The compelling argument in relation to the unbanked is that crypto allows people from developing regions of the world who may or may not be subjected to oppressive regimes to have the equivalent of a bank account in their pockets and participate in the global open market. The possibilities are truly unprecedented, and it's a way of delivering global justice at an international level. This section smartly ends with a rhetorical question: "Have you read any headline from Venezuela lately?".

Last but not least, we catch a glimpse of Gilfoyle's libertarian mindset. Perhaps that the most memorable quote from the last couple of slides is "Netizens should be able to pay for any good they want. In any way they want. Without any government looking in. Some call that money laundering, others call it smart shopping."

"Netizens" are part of the character's personal financial and technological utopia, where all internet users are autonomous and benefit from privacy. They no longer are bound to a government, but to a universal and neutral network that doesn't oppress them. Instead, it enables free trade and uncensored exchanges between its users. Doesn't that sound like one of the many crypto utopias?

Part IV: Pied Piper Coin

"There is a 98.745% chance of making 100x profit"

Bertram Gilfoyle

The plan is simple and brilliant: Pied Piper Coin is a reward for all the users of the decentralized internet (aka PiperNet), and it's a financial incentive to support the network with their computing power. Even basic actions like signing up or using the provided apps will be rewarded, and it's even implied that users can buy "lambos". 
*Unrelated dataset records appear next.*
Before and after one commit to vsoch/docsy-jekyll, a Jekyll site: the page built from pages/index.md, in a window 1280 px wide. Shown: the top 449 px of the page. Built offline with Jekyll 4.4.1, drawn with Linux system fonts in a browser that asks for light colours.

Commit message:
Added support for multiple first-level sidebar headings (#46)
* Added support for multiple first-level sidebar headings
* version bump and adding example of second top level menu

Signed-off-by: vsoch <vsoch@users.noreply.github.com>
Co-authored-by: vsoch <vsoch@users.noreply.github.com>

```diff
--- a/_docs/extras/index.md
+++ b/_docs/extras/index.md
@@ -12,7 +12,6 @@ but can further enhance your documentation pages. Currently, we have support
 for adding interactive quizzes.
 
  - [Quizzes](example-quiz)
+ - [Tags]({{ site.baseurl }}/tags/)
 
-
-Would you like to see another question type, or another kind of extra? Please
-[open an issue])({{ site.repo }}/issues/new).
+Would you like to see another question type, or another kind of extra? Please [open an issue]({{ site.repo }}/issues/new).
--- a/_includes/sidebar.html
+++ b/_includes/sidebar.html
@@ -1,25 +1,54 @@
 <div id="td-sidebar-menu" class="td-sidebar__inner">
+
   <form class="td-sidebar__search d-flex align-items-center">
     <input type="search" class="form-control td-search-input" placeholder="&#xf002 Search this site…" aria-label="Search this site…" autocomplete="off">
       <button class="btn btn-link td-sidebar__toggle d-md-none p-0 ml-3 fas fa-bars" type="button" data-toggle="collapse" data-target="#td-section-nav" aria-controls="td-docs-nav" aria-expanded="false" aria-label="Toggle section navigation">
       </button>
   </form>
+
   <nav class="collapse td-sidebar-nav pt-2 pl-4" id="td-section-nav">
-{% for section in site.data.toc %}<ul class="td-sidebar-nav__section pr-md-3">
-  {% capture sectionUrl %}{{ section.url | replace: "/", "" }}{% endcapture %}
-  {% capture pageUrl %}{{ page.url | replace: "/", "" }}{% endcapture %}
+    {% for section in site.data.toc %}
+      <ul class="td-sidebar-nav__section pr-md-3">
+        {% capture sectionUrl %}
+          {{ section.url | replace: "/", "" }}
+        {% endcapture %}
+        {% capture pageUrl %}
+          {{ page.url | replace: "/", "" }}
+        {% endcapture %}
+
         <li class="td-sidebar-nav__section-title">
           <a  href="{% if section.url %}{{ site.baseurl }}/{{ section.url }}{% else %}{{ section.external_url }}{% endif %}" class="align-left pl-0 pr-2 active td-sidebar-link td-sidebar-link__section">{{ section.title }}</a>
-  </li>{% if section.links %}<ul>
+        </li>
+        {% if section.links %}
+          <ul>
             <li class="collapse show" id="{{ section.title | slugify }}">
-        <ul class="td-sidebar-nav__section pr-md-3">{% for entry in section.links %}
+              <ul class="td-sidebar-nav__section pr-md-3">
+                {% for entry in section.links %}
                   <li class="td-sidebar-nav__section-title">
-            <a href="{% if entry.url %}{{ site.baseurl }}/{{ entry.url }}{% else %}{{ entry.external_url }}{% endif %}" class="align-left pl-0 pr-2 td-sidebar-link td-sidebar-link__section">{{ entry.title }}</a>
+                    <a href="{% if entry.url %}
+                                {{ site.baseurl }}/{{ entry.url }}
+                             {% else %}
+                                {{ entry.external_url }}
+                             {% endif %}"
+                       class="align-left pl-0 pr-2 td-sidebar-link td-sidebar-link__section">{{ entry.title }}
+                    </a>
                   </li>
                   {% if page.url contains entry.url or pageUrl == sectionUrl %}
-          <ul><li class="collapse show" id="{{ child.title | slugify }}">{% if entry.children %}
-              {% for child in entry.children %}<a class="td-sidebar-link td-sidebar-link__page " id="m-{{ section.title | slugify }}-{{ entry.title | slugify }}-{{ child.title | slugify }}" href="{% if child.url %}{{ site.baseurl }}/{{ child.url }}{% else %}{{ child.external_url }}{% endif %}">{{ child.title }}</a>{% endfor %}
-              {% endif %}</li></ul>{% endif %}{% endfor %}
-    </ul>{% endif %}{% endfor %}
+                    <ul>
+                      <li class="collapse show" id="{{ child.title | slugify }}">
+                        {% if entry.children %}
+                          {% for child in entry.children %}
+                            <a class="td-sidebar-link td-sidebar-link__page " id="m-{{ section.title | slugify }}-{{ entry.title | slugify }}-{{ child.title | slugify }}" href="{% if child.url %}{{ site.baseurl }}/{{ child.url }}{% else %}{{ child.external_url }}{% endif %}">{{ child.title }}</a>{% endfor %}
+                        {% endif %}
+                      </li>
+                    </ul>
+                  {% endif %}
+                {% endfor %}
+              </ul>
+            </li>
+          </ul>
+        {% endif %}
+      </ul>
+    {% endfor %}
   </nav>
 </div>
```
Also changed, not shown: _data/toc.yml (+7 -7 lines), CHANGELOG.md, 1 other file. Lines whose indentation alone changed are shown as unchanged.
PiperNet even takes pride in taking down costs to run the network by using its proprietary crypto, and claims that users own their own personal data, so there is no need to clear the cache or delete the browsing history. The algorithm also offers a quicker experience for users who show ADHD symptoms, and the accessibility is promised to be greater than in the case of the old Hooli-developed internet. 

After offering the promises of a decentralized and fair system which pays everyone like it should, Gilfoyle makes a personal note to the Pied Piper CEO in order to end his presentation: "Personal politics not aside, Richard - this is the economy conceived in an anarchist's dream. It's fair, ubiquitous, and thus, unstoppable."

In conclusion, it's a pity that the show's producer's didn't show more of this presentation and only fast-forwarded it to get only to the final remarks. It makes a compelling case about the need of cryptocurrencies in the financial world, and basically argues that these little anarchist inventions have the potential to take away the government's power in order to build a completely free and decentralized internet. These promises are far beyond fantasy and exaggerated television plots, as such a project might just get created in the near future. It's only a matter of time, and only the prince of the world (or his holier creator counterpart) know exactly when we're going to have such a utopian society where using the internet can help you buy Lambos.

 

If you'd like to read the presentation slides, please access Carrie Wittmer's article on the Business Insider Australia website.